▶ **MATERIAL FOR THIS TASK**
Start of Block
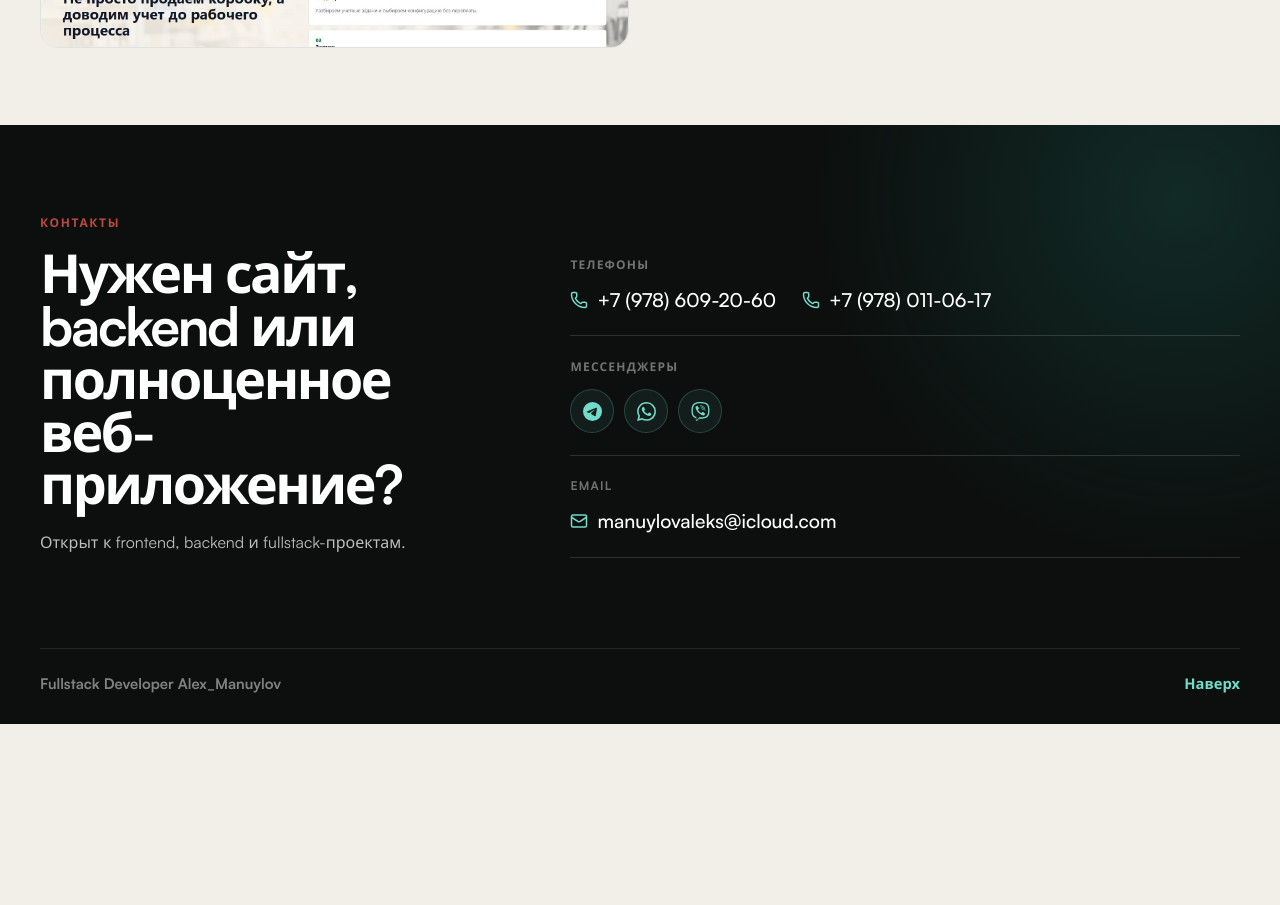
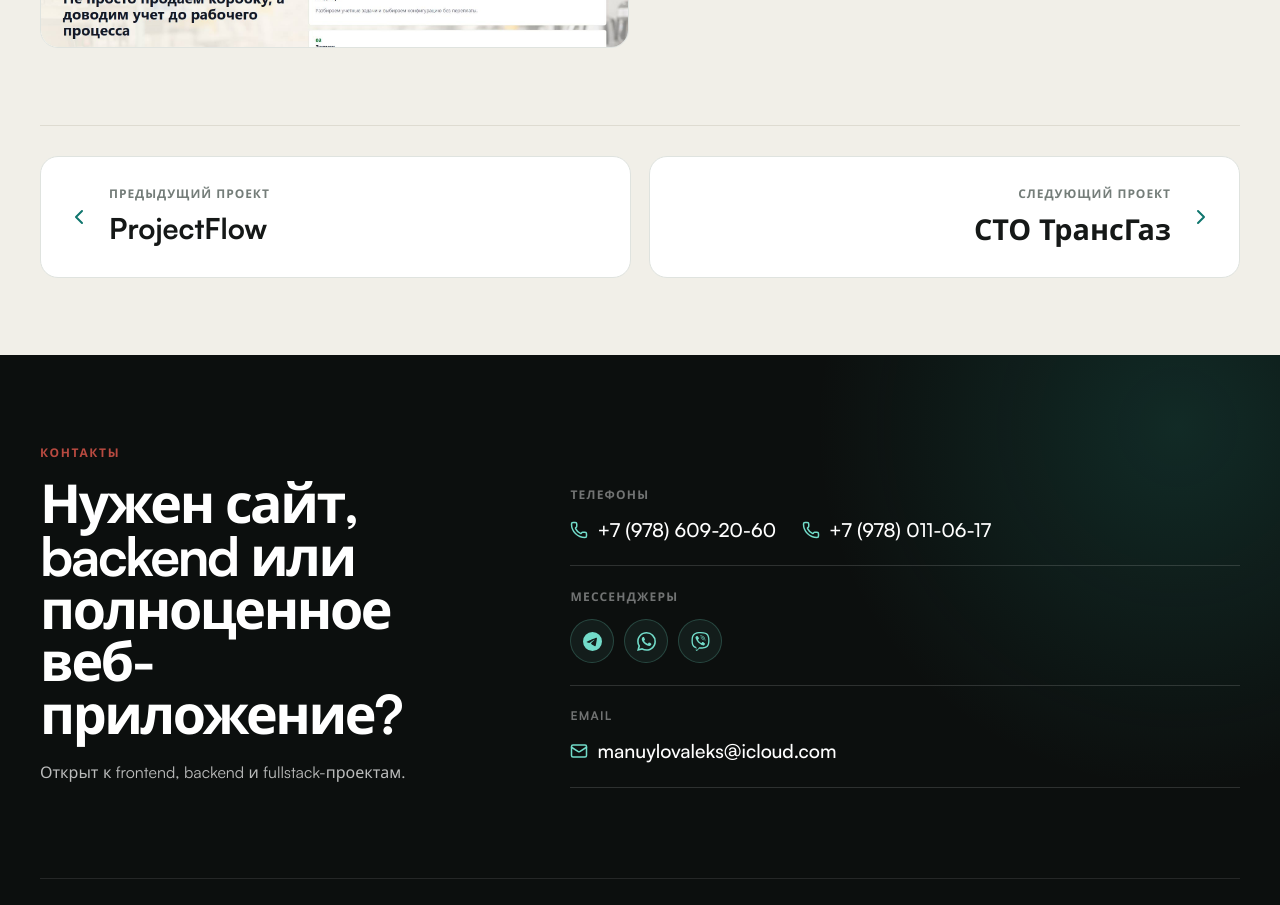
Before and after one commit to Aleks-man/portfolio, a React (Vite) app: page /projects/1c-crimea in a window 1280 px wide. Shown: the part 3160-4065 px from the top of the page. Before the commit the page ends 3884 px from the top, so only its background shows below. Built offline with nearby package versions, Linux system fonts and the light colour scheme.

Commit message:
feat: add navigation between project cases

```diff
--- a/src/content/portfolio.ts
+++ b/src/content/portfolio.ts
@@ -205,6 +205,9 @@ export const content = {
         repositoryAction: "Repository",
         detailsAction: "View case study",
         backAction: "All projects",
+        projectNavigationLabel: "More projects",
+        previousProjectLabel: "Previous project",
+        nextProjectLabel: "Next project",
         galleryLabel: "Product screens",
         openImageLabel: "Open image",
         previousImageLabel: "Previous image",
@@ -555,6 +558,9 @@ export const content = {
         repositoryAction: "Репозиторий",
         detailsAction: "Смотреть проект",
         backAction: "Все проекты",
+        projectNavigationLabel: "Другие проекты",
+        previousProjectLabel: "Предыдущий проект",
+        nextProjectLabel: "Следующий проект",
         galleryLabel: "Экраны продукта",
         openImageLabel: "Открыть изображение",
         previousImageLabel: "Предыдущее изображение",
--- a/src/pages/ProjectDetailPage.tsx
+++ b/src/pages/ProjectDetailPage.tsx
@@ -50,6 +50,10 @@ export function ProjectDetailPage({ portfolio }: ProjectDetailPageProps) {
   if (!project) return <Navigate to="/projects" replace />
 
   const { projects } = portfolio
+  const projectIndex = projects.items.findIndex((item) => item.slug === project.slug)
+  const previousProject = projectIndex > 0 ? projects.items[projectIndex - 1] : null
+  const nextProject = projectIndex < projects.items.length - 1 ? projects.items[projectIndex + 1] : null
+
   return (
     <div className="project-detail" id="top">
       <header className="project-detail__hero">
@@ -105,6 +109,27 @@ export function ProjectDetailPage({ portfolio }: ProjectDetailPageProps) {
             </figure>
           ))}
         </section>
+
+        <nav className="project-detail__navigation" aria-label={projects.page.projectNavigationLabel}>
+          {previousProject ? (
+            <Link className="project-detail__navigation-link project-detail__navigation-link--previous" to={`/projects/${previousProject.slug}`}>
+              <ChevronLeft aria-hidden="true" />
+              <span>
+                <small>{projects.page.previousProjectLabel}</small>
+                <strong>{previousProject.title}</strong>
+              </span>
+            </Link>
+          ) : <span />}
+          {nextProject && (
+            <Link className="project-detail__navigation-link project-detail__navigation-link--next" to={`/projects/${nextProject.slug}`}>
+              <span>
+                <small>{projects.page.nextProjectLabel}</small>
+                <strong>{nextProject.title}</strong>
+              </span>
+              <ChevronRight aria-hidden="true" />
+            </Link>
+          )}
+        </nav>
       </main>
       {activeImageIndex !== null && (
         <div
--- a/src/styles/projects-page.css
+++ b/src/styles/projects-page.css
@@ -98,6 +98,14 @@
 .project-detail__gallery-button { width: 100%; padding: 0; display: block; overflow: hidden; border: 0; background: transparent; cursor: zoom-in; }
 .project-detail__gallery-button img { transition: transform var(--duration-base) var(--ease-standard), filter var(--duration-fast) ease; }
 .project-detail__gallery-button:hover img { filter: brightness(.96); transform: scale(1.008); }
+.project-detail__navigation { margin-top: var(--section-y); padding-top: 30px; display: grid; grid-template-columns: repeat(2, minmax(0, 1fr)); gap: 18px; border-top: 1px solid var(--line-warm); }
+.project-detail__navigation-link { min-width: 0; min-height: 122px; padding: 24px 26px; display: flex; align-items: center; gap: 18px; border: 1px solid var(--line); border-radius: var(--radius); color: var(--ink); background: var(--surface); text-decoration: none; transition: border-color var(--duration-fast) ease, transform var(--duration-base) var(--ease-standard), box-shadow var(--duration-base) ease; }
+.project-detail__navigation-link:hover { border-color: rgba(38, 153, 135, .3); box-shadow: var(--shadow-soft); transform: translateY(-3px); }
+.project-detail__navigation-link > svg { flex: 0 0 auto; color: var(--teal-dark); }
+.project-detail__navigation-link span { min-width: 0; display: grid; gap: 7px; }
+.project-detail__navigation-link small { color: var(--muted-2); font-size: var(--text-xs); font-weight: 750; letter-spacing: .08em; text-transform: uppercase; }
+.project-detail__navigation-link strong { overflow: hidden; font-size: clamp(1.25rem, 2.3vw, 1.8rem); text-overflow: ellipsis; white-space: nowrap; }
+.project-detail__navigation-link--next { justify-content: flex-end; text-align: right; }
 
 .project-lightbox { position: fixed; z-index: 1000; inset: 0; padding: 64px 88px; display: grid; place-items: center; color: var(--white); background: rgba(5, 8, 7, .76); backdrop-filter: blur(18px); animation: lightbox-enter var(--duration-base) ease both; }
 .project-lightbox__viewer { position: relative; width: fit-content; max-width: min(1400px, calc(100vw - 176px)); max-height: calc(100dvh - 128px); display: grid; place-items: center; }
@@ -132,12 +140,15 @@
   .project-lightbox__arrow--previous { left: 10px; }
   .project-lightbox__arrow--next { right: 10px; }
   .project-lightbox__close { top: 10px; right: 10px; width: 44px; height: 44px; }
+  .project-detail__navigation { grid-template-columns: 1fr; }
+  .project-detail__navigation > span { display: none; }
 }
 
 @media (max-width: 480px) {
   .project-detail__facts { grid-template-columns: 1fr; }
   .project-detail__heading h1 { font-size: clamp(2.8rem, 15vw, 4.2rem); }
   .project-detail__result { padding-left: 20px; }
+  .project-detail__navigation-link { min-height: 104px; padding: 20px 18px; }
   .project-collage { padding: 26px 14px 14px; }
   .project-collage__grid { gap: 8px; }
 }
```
End of Block
▶ **WHAT THE TASK REQUIRES**
Would you retype all the lines shown above, exactly as written and without any picture?

▶ **EXERCISE RESULT**
Before and after one commit to Aleks-man/portfolio, a React (Vite) app: page /projects/1c-crimea in a window 1280 px wide. Shown: the part 3160-4065 px from the top of the page. Before the commit the page ends 3884 px from the top, so only its background shows below. Built offline with nearby package versions, Linux system fonts and the light colour scheme.

Commit message:
feat: add navigation between project cases

```diff
--- a/src/content/portfolio.ts
+++ b/src/content/portfolio.ts
@@ -205,6 +205,9 @@ export const content = {
         repositoryAction: "Repository",
         detailsAction: "View case study",
         backAction: "All projects",
+        projectNavigationLabel: "More projects",
+        previousProjectLabel: "Previous project",
+        nextProjectLabel: "Next project",
         galleryLabel: "Product screens",
         openImageLabel: "Open image",
         previousImageLabel: "Previous image",
@@ -555,6 +558,9 @@ export const content = {
         repositoryAction: "Репозиторий",
         detailsAction: "Смотреть проект",
         backAction: "Все проекты",
+        projectNavigationLabel: "Другие проекты",
+        previousProjectLabel: "Предыдущий проект",
+        nextProjectLabel: "Следующий проект",
         galleryLabel: "Экраны продукта",
         openImageLabel: "Открыть изображение",
         previousImageLabel: "Предыдущее изображение",
--- a/src/pages/ProjectDetailPage.tsx
+++ b/src/pages/ProjectDetailPage.tsx
@@ -50,6 +50,10 @@ export function ProjectDetailPage({ portfolio }: ProjectDetailPageProps) {
   if (!project) return <Navigate to="/projects" replace />
 
   const { projects } = portfolio
+  const projectIndex = projects.items.findIndex((item) => item.slug === project.slug)
+  const previousProject = projectIndex > 0 ? projects.items[projectIndex - 1] : null
+  const nextProject = projectIndex < projects.items.length - 1 ? projects.items[projectIndex + 1] : null
+
   return (
     <div className="project-detail" id="top">
       <header className="project-detail__hero">
@@ -105,6 +109,27 @@ export function ProjectDetailPage({ portfolio }: ProjectDetailPageProps) {
             </figure>
           ))}
         </section>
+
+        <nav className="project-detail__navigation" aria-label={projects.page.projectNavigationLabel}>
+          {previousProject ? (
+            <Link className="project-detail__navigation-link project-detail__navigation-link--previous" to={`/projects/${previousProject.slug}`}>
+              <ChevronLeft aria-hidden="true" />
+              <span>
+                <small>{projects.page.previousProjectLabel}</small>
+                <strong>{previousProject.title}</strong>
+              </span>
+            </Link>
+          ) : <span />}
+          {nextProject && (
+            <Link className="project-detail__navigation-link project-detail__navigation-link--next" to={`/projects/${nextProject.slug}`}>
+              <span>
+                <small>{projects.page.nextProjectLabel}</small>
+                <strong>{nextProject.title}</strong>
+              </span>
+              <ChevronRight aria-hidden="true" />
+            </Link>
+          )}
+        </nav>
       </main>
       {activeImageIndex !== null && (
         <div
--- a/src/styles/projects-page.css
+++ b/src/styles/projects-page.css
@@ -98,6 +98,14 @@
 .project-detail__gallery-button { width: 100%; padding: 0; display: block; overflow: hidden; border: 0; background: transparent; cursor: zoom-in; }
 .project-detail__gallery-button img { transition: transform var(--duration-base) var(--ease-standard), filter var(--duration-fast) ease; }
 .project-detail__gallery-button:hover img { filter: brightness(.96); transform: scale(1.008); }
+.project-detail__navigation { margin-top: var(--section-y); padding-top: 30px; display: grid; grid-template-columns: repeat(2, minmax(0, 1fr)); gap: 18px; border-top: 1px solid var(--line-warm); }
+.project-detail__navigation-link { min-width: 0; min-height: 122px; padding: 24px 26px; display: flex; align-items: center; gap: 18px; border: 1px solid var(--line); border-radius: var(--radius); color: var(--ink); background: var(--surface); text-decoration: none; transition: border-color var(--duration-fast) ease, transform var(--duration-base) var(--ease-standard), box-shadow var(--duration-base) ease; }
+.project-detail__navigation-link:hover { border-color: rgba(38, 153, 135, .3); box-shadow: var(--shadow-soft); transform: translateY(-3px); }
+.project-detail__navigation-link > svg { flex: 0 0 auto; color: var(--teal-dark); }
+.project-detail__navigation-link span { min-width: 0; display: grid; gap: 7px; }
+.project-detail__navigation-link small { color: var(--muted-2); font-size: var(--text-xs); font-weight: 750; letter-spacing: .08em; text-transform: uppercase; }
+.project-detail__navigation-link strong { overflow: hidden; font-size: clamp(1.25rem, 2.3vw, 1.8rem); text-overflow: ellipsis; white-space: nowrap; }
+.project-detail__navigation-link--next { justify-content: flex-end; text-align: right; }
 
 .project-lightbox { position: fixed; z-index: 1000; inset: 0; padding: 64px 88px; display: grid; place-items: center; color: var(--white); background: rgba(5, 8, 7, .76); backdrop-filter: blur(18px); animation: lightbox-enter var(--duration-base) ease both; }
 .project-lightbox__viewer { position: relative; width: fit-content; max-width: min(1400px, calc(100vw - 176px)); max-height: calc(100dvh - 128px); display: grid; place-items: center; }
@@ -132,12 +140,15 @@
   .project-lightbox__arrow--previous { left: 10px; }
   .project-lightbox__arrow--next { right: 10px; }
   .project-lightbox__close { top: 10px; right: 10px; width: 44px; height: 44px; }
+  .project-detail__navigation { grid-template-columns: 1fr; }
+  .project-detail__navigation > span { display: none; }
 }
 
 @media (max-width: 480px) {
   .project-detail__facts { grid-template-columns: 1fr; }
   .project-detail__heading h1 { font-size: clamp(2.8rem, 15vw, 4.2rem); }
   .project-detail__result { padding-left: 20px; }
+  .project-detail__navigation-link { min-height: 104px; padding: 20px 18px; }
   .project-collage { padding: 26px 14px 14px; }
   .project-collage__grid { gap: 8px; }
 }
```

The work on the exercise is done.